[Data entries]
━━━━━━━━

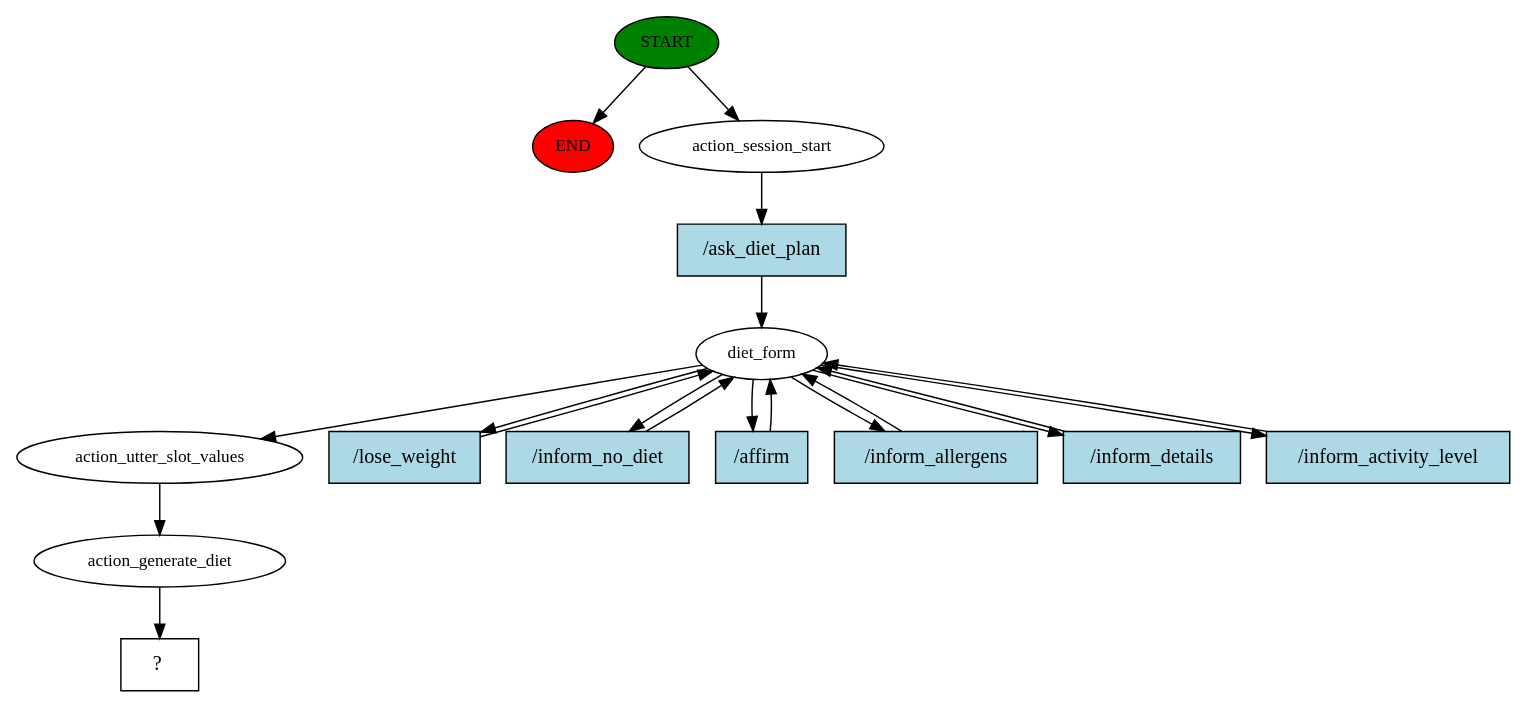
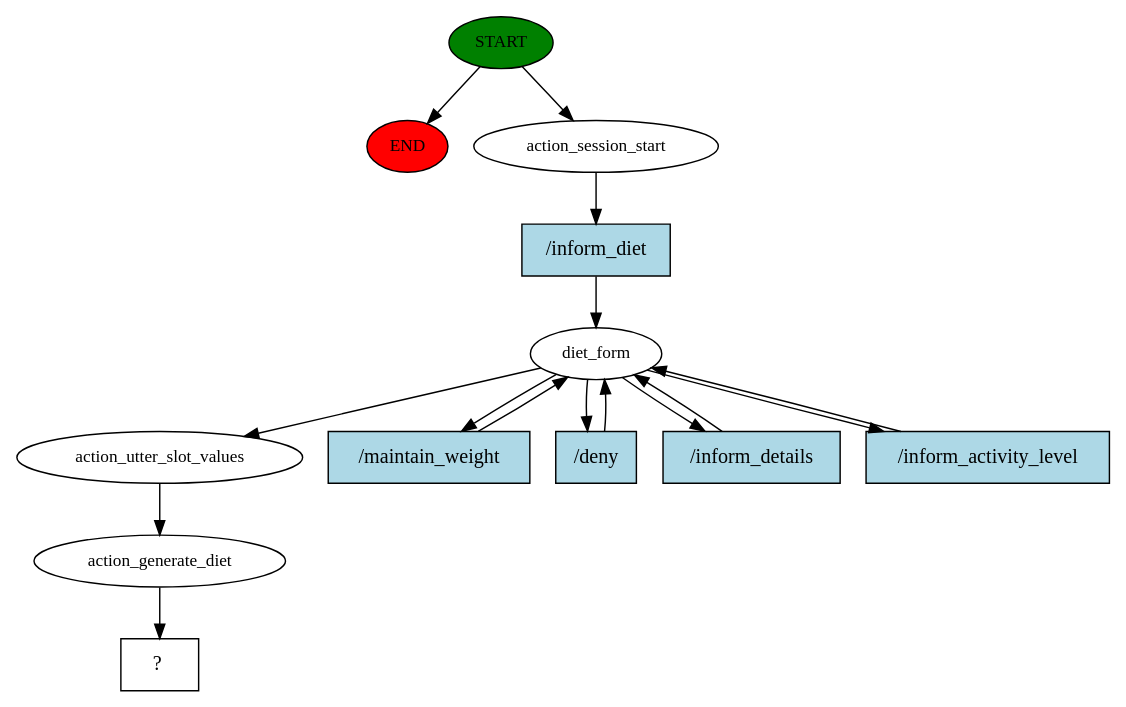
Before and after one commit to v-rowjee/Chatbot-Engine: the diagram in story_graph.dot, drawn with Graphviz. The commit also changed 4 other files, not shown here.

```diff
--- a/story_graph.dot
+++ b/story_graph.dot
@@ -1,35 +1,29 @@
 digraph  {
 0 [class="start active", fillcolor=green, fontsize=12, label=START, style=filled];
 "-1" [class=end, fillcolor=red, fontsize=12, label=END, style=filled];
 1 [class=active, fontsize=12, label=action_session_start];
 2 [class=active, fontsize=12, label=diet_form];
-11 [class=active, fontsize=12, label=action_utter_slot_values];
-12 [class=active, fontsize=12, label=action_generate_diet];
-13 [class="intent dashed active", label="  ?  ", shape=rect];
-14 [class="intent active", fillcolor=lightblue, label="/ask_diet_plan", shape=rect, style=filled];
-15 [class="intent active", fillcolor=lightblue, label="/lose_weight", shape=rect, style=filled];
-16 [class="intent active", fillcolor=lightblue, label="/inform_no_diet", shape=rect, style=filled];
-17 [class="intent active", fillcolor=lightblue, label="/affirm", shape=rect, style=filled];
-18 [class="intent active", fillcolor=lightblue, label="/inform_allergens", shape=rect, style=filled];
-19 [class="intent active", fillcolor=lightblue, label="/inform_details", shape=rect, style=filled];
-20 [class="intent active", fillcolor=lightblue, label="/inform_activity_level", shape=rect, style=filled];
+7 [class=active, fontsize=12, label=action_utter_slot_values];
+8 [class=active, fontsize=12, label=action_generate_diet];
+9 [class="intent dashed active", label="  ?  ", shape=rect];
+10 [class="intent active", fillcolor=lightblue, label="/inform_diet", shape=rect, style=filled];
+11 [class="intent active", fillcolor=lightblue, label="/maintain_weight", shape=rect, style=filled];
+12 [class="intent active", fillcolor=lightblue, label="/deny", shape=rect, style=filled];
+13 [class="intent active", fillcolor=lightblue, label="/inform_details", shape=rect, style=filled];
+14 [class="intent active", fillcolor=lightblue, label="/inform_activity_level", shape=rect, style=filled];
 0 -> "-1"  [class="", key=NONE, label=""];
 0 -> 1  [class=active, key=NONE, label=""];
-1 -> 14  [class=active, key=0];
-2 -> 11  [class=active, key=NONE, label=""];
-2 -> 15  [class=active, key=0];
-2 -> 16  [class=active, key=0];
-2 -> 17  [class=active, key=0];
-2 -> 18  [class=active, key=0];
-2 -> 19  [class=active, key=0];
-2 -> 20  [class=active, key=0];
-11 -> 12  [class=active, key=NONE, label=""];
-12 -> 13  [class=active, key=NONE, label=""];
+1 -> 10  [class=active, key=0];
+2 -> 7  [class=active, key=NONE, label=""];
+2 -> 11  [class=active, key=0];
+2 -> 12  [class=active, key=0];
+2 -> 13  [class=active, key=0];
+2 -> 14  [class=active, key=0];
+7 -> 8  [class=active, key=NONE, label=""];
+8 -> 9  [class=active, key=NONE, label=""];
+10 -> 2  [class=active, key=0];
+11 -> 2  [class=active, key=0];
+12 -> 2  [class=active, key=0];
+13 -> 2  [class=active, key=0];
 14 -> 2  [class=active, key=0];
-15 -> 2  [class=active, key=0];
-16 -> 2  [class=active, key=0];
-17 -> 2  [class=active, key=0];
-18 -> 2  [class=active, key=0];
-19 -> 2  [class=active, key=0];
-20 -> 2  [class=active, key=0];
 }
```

━━━━━━━━

Lines holding the word "fontsize" should be copied from the entries above.

 0 [class="start active", fillcolor=green, fontsize=12, label=START, style=filled];
 "-1" [class=end, fillcolor=red, fontsize=12, label=END, style=filled];
 1 [class=active, fontsize=12, label=action_session_start];
 2 [class=active, fontsize=12, label=diet_form];
-11 [class=active, fontsize=12, label=action_utter_slot_values];
-12 [class=active, fontsize=12, label=action_generate_diet];
+7 [class=active, fontsize=12, label=action_utter_slot_values];
+8 [class=active, fontsize=12, label=action_generate_diet];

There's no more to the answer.